Above and beyond the fundraising effort, our team travelling to Haiti to volunteer for the playground-building project will be doing so at our own expense.
Joanna Birrell is one of the travellers. She’s a project manager at our Calgary office, and she has a degree in international development. She also spent two years in Thailand, helping relief efforts following the southeast Asian tsunami of 2004. She says experiences such as Playgrounds for Haiti make her take a step back, look at her life, and value what’s important.
“Children have an amazing resilience when it comes to tragedy and disaster, but they’re often forgotten as aid focuses on the big items like housing, sanitation, and livelihood assistance,” she says. “Just seeing those smiles as the kids enter the playgrounds for the first time will be more than enough of a reward.”
I see Playgrounds for Haiti as a perfect example of Long View’s “culture of caring.” Our people consistently show a level of commitment to social responsibility and community involvement that goes far above and beyond traditional corporate standards. What’s truly special about this initiative is that it started from one of our staff speaking about his experiences in Haiti — and then, in the moment, offering to take a group of people with him if they were interested.
Paul says he can clearly remember Haiti Outreach Ministries suggesting a playground-building project, and telling him the price tag was $18,000 for two playgrounds.
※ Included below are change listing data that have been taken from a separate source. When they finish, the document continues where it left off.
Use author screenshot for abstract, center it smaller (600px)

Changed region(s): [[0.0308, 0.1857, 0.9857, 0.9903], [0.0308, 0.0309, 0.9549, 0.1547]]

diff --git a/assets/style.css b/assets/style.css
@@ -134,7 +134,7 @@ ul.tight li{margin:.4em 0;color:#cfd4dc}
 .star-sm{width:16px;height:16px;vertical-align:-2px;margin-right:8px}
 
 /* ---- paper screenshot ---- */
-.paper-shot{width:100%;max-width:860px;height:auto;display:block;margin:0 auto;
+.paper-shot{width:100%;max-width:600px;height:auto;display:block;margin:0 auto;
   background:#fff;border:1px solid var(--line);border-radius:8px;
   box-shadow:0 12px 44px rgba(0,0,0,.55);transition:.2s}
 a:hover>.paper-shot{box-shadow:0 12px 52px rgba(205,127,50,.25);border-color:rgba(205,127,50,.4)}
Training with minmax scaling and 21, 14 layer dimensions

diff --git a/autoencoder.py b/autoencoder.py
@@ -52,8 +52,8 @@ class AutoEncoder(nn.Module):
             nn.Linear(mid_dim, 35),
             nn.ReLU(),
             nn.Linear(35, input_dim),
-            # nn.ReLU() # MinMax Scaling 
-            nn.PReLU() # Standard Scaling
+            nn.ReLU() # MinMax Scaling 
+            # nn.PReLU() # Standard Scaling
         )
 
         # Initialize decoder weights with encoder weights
“I went back to Long View for a meeting with the project committee, thinking this was a really big sum of money,” says Paul. “The response I got was: ‘Is that it?’ ”
By Tasha Westerman